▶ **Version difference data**
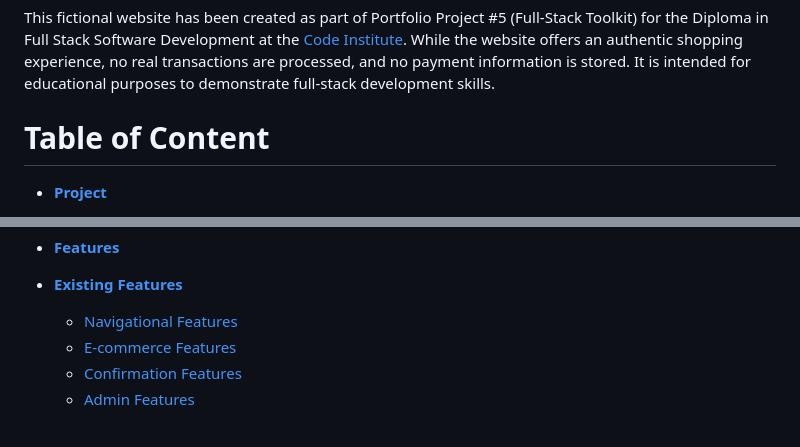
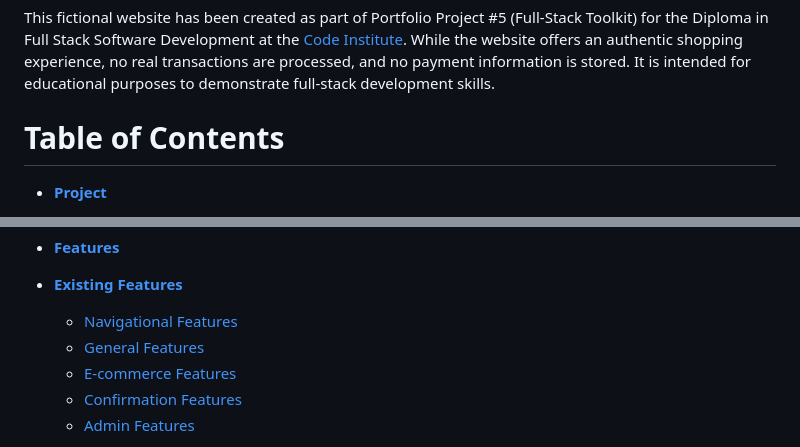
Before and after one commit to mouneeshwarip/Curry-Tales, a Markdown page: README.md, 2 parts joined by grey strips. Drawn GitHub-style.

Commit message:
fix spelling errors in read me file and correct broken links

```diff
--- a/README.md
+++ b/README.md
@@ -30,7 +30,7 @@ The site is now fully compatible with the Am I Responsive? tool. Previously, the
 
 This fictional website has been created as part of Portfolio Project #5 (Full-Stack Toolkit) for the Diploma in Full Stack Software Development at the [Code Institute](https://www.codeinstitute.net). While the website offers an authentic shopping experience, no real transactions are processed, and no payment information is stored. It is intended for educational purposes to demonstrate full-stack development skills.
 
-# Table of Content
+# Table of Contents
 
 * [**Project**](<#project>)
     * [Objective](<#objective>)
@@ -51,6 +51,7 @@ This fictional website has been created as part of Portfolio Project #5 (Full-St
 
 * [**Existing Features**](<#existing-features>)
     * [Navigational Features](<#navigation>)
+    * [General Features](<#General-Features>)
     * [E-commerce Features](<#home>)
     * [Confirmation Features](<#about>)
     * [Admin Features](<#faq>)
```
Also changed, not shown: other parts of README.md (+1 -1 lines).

...

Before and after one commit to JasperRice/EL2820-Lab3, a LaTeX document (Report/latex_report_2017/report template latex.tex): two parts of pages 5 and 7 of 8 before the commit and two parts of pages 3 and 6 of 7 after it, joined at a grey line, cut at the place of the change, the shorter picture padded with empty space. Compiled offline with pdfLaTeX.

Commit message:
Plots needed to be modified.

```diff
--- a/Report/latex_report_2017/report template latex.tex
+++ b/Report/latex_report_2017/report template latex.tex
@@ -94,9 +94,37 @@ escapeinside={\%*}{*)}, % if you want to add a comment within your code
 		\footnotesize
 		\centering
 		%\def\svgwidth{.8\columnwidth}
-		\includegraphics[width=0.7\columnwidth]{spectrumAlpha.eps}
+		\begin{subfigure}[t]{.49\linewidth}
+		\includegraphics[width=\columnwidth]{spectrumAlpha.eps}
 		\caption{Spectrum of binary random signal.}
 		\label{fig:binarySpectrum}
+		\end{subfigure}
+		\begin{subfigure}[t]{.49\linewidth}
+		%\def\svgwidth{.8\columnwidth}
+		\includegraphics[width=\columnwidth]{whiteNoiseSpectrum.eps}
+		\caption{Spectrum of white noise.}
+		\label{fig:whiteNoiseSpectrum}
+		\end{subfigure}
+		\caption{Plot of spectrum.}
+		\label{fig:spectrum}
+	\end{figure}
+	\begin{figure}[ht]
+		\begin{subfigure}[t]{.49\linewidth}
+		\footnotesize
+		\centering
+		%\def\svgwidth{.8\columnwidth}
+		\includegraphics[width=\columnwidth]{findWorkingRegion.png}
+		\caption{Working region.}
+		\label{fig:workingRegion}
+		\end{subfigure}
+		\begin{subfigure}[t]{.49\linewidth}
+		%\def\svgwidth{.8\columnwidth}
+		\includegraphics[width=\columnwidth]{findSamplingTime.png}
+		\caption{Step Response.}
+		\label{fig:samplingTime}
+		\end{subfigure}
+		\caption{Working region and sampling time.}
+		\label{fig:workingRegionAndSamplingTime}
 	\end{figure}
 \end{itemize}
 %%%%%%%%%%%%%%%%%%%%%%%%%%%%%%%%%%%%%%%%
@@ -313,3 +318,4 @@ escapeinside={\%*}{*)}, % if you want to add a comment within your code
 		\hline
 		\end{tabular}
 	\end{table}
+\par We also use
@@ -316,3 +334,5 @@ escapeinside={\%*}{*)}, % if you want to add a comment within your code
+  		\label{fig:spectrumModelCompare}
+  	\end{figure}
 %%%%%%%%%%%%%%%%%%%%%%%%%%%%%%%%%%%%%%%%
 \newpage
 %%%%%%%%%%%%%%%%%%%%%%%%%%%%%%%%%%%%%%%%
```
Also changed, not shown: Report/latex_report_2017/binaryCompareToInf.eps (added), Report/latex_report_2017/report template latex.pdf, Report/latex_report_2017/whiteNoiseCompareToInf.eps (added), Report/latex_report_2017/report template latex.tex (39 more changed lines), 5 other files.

* * *

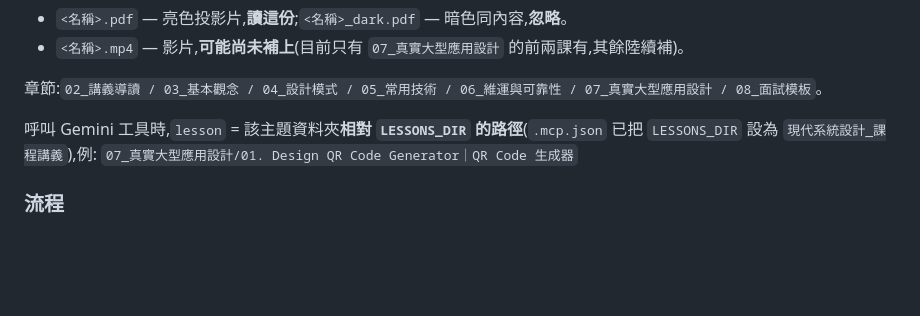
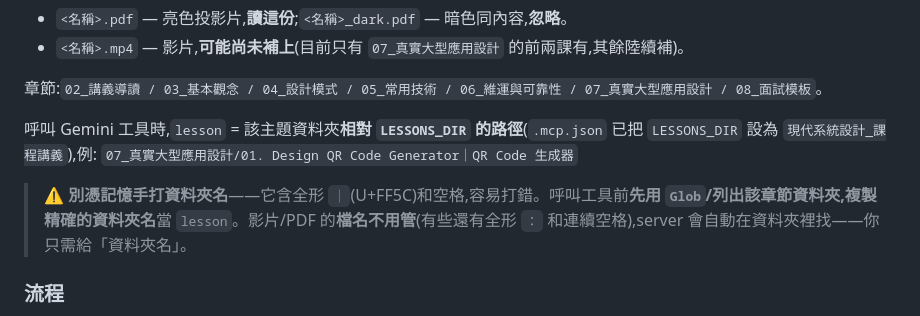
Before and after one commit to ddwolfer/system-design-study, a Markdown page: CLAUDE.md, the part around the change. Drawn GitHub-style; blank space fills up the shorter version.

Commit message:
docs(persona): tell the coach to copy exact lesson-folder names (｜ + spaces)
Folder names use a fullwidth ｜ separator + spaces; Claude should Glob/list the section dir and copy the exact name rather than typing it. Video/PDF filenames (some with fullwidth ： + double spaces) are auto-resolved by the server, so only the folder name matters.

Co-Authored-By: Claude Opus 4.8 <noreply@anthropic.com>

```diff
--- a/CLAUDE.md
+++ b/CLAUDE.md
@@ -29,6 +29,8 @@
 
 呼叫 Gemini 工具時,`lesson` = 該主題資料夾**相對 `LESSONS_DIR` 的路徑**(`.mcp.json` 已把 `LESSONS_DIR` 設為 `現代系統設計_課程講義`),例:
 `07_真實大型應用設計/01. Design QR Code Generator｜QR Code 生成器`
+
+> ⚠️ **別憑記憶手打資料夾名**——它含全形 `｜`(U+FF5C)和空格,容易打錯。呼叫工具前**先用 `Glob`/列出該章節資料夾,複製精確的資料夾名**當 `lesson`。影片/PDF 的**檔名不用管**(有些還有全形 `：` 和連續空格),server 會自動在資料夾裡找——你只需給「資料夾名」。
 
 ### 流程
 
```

▶ **What is expected**
Write out, from the lines above, only those from the line with "Before and after one commit to mouneeshwarip/Curry-Tales, a" to the line with "Also changed, not shown: other", exactly as given, including the first and the last.

▶ **Answer box**
Before and after one commit to mouneeshwarip/Curry-Tales, a Markdown page: README.md, 2 parts joined by grey strips. Drawn GitHub-style.

Commit message:
fix spelling errors in read me file and correct broken links

```diff
--- a/README.md
+++ b/README.md
@@ -30,7 +30,7 @@ The site is now fully compatible with the Am I Responsive? tool. Previously, the
 
 This fictional website has been created as part of Portfolio Project #5 (Full-Stack Toolkit) for the Diploma in Full Stack Software Development at the [Code Institute](https://www.codeinstitute.net). While the website offers an authentic shopping experience, no real transactions are processed, and no payment information is stored. It is intended for educational purposes to demonstrate full-stack development skills.
 
-# Table of Content
+# Table of Contents
 
 * [**Project**](<#project>)
     * [Objective](<#objective>)
@@ -51,6 +51,7 @@ This fictional website has been created as part of Portfolio Project #5 (Full-St
 
 * [**Existing Features**](<#existing-features>)
     * [Navigational Features](<#navigation>)
+    * [General Features](<#General-Features>)
     * [E-commerce Features](<#home>)
     * [Confirmation Features](<#about>)
     * [Admin Features](<#faq>)
```
Also changed, not shown: other parts of README.md (+1 -1 lines).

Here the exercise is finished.